Now that the election is over and all that is left is the counting in two key senate races, it is time to consider what this will do for numismatic-related legislation. The 109th congress was very busy over the last two years. However, with a lame duck session of congress beginning next week with no passed budget, numismatic-related bills are finished for this year.
By rule, all legislation not enacted into law does not carry over into the next congress. So any bill that is active in the 109th congress, they would have to be re-introduced during the 110th congress for consideration. While some of these bills were originally introduced by representatives looking to curry favor with their voters back home, there are a few that have a chance in the next congress.
When the ten 1933 Saint-Gaudens Double Eagles that once belonged to Israel Switt were confiscated from one of his decedents, there was a move by congress to try to create a law that would define what was legal tender and what was not. Rep. Frank Lewis (R-OK) introduced the Numismatic Rarities Certainty Act of 2006 (H.R. 5077) to help determine the legality of other coins and patterns not “officially” considered US Government property, even though the Mint has not pursued those coins. Although the bill is still in committee, there is no reason to think that this will not be brought up again.
Rep. Jim Kolbe (R-AZ) introduced the Currency Overhaul for an Industrious Nation (COIN) Act (H.R. 5818) late in the second session. It is a sweeping piece of legislation that seeks to stop circulating cents by codifying rounding for cash transactions, eliminates the one-dollar paper currency in favor of coinage, re-introduces the $2 for circulation, along with other changes. Since the bill was introduced in August, there is no chance of this being resolved in this congress. There are some provision that are promising and will be brought again.
Two commemoratives that passed where they were introduced are certain to be re-introduced. The NASA and JPL 50th Anniversary Commemorative Coin Act (H.R. 68) will celebrate the 50th anniversary of these institutions with a $50 gold and $1 silver coins in 2008 was passed in the House. Also, the American Veterans Disabled for Life Commemorative Coin Act (S. 633) was passed in the Senate and specifies the issuing of two $1 silver commemorative dollars with the proceeds helping fund the construction of the American Veterans Disabled for Life Memorial.

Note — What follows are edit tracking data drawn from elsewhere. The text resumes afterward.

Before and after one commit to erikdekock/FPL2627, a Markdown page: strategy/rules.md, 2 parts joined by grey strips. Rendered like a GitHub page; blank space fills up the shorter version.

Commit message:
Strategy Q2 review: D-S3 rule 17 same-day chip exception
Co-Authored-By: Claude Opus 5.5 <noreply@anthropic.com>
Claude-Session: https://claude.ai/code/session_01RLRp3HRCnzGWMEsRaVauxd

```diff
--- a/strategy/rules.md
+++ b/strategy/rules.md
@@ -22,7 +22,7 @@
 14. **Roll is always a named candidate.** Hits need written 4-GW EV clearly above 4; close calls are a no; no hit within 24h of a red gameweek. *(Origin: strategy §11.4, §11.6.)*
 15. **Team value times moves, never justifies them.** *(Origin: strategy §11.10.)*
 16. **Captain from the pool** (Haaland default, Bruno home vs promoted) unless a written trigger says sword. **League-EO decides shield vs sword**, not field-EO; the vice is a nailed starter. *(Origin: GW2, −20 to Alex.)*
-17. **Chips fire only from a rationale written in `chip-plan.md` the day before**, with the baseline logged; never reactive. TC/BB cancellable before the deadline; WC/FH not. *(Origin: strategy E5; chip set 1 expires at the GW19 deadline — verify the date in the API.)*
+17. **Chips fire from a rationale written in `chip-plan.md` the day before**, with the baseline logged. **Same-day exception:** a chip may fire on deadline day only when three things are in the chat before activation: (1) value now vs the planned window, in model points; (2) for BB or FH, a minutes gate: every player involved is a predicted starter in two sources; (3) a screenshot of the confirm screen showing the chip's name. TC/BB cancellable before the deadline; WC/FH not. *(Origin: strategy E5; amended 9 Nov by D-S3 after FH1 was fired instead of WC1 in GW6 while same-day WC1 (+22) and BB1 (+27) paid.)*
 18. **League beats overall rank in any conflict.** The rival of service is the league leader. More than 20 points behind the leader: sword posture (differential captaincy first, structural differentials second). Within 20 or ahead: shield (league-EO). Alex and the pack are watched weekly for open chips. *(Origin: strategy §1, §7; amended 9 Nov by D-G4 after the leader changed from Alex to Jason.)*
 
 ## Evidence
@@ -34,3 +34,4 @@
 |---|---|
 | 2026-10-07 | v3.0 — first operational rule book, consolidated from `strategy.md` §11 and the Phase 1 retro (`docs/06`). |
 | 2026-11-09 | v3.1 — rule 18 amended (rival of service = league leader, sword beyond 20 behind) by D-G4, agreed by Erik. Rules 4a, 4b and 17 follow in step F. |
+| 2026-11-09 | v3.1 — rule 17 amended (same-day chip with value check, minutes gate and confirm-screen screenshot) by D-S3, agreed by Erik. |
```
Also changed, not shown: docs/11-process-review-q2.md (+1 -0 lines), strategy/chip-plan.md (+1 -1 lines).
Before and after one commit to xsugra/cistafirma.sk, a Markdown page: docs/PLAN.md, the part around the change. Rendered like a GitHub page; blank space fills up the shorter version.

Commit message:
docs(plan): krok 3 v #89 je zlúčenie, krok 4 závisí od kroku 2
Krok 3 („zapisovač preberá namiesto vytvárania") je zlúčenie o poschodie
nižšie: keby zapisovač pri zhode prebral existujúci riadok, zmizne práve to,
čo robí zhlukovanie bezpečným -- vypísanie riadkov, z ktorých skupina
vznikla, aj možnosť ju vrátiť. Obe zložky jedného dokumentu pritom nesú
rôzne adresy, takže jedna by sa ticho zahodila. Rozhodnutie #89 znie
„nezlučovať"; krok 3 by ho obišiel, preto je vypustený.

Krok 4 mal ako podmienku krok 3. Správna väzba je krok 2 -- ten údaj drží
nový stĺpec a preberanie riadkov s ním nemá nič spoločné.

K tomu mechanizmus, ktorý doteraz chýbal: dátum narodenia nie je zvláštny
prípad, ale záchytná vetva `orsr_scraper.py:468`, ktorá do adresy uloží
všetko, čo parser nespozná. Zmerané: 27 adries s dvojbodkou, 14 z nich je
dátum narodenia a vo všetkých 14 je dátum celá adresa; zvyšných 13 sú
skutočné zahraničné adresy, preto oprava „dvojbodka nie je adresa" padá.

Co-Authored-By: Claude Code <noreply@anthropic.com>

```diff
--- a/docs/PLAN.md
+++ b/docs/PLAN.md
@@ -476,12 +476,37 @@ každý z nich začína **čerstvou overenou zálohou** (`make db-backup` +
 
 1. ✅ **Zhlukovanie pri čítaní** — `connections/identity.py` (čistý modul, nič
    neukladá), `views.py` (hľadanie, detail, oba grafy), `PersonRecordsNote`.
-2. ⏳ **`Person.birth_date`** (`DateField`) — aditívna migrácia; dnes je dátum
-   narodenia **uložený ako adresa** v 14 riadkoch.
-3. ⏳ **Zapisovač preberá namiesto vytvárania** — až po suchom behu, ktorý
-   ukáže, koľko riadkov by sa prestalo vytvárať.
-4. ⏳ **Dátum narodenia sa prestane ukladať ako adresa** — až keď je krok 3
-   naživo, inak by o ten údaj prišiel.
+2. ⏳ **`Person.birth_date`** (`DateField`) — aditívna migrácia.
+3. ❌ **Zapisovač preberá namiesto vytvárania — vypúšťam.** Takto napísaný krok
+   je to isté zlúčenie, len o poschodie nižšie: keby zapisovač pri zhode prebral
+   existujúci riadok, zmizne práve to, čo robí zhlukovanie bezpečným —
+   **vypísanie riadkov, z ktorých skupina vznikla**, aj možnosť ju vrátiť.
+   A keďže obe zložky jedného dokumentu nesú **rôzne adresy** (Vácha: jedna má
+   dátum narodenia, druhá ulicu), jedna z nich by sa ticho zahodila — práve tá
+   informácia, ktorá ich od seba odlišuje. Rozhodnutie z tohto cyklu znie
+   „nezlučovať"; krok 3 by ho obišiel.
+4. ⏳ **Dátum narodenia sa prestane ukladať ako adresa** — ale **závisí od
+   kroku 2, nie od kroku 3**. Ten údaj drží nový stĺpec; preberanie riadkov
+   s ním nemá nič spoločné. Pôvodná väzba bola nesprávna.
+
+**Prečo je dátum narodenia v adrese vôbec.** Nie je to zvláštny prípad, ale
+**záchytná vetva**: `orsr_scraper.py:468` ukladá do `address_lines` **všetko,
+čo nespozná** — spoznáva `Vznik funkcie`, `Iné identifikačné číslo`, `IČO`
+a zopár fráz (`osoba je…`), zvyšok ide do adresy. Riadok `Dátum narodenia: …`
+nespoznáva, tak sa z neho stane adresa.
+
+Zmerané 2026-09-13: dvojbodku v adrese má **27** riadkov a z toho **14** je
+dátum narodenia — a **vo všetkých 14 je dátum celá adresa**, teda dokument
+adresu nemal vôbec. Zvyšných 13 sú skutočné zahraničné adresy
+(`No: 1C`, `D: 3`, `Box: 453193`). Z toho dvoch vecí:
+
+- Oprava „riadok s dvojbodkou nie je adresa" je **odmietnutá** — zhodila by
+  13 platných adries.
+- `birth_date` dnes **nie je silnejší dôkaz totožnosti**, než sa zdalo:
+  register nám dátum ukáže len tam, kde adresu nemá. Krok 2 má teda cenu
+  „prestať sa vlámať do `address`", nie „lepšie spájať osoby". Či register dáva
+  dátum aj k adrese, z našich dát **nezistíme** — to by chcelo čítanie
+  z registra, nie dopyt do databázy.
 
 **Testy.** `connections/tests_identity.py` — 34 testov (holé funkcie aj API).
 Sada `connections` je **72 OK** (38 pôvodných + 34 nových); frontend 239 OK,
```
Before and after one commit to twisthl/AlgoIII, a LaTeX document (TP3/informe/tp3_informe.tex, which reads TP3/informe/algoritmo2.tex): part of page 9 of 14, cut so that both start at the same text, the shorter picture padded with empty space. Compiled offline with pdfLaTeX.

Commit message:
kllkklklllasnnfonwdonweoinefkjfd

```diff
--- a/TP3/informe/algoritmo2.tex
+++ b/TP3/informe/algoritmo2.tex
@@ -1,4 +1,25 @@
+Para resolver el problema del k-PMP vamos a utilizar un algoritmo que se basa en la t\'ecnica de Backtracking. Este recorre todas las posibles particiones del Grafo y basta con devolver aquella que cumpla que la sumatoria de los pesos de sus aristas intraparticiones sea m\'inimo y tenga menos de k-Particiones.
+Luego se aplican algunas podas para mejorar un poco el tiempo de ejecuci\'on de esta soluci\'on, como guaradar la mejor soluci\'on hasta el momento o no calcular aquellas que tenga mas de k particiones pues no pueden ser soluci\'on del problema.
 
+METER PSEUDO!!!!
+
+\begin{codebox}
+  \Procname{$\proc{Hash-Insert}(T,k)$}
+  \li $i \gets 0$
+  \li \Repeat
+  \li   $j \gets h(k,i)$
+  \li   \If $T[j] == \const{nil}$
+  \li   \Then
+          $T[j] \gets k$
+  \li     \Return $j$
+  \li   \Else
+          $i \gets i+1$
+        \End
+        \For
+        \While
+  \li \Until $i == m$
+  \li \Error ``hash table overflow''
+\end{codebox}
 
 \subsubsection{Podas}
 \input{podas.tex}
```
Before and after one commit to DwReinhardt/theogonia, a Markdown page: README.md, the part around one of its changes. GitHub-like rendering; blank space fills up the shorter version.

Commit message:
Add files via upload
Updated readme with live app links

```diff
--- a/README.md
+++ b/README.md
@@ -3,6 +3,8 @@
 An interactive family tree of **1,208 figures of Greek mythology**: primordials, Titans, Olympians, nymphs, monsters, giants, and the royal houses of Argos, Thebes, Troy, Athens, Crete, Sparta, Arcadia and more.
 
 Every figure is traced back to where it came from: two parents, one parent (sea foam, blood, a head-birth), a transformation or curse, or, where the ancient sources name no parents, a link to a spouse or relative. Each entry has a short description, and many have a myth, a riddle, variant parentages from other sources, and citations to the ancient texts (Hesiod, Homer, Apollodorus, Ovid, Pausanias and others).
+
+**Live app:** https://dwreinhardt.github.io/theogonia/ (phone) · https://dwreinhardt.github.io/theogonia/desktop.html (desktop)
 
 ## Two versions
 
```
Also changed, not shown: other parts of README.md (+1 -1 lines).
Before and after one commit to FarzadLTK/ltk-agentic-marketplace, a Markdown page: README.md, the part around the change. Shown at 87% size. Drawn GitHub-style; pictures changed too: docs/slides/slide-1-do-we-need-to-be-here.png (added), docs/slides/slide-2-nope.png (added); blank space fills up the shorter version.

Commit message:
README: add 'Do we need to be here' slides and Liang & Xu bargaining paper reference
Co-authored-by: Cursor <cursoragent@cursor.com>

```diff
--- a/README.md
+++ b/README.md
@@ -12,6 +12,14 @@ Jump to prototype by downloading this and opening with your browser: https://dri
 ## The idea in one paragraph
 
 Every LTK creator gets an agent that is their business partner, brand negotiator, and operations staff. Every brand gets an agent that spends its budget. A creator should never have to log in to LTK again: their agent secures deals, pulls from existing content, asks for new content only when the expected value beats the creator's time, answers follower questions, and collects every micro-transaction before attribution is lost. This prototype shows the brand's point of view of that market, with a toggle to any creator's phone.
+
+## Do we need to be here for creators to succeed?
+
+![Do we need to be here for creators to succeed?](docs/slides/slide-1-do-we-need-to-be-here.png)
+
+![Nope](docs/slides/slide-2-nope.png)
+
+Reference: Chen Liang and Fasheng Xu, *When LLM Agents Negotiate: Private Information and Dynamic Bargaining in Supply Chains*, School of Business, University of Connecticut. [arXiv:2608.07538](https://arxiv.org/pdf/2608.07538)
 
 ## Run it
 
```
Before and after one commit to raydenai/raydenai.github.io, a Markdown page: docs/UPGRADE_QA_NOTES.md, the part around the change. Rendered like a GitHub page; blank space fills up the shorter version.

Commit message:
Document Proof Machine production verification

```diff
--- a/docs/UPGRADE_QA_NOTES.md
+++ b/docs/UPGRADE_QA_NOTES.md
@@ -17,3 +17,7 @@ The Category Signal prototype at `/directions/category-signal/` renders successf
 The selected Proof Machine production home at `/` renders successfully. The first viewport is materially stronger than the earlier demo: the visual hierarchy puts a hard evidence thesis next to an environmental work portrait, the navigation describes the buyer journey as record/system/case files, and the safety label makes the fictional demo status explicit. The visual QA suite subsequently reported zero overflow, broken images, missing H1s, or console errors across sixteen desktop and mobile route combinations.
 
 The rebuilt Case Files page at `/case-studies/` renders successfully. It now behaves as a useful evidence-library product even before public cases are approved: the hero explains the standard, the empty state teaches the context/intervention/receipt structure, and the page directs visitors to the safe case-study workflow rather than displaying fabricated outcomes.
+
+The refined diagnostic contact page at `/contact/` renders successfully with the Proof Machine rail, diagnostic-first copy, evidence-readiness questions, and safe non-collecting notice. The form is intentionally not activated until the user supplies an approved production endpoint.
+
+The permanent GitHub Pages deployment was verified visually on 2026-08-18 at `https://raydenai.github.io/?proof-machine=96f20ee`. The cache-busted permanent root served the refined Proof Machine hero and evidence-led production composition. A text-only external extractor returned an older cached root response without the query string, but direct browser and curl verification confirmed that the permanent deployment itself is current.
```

One more bill I would like to mention that did pass in the Senate but probably has little chance of being re-introduced in 2007. The Theodore Roosevelt Commemorative Coin Act (S. 863) was to honor the 100th anniversary of our 26th President being the first sitting president to win the Nobel Peace Prize in 1906. Although it passed the senate, the current state of politics in this country and that this year was the century anniversary makes this bill a long shot.
Congratulations to all of the winners and I hope you do what is right for the nation as well for all of us interested in numismatics.